(Stored dataset items)

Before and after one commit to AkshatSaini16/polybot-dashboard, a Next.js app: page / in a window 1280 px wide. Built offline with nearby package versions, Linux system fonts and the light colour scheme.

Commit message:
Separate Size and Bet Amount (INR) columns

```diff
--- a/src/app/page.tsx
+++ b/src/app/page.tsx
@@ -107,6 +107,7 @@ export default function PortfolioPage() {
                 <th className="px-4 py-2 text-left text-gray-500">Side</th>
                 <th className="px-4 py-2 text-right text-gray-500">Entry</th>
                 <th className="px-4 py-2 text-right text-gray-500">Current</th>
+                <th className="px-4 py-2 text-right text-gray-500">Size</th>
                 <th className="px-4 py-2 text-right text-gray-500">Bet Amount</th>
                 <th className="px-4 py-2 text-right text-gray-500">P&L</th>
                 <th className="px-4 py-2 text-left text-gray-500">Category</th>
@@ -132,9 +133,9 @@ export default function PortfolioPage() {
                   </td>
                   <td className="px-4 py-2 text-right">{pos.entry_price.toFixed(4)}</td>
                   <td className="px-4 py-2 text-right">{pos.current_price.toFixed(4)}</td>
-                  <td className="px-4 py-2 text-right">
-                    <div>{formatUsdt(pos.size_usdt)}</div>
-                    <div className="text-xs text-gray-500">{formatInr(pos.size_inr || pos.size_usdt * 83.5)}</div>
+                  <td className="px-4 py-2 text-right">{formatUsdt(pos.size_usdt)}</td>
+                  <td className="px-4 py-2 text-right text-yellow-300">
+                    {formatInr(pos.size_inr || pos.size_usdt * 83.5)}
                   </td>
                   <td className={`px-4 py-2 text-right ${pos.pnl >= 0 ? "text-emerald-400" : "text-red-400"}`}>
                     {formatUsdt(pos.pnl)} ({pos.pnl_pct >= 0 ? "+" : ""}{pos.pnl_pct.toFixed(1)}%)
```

— What to work on —
Out of the entries, pull every line that mentions "PortfolioPage".

— Response to this exercise —
@@ -107,6 +107,7 @@ export default function PortfolioPage() {
@@ -132,9 +133,9 @@ export default function PortfolioPage() {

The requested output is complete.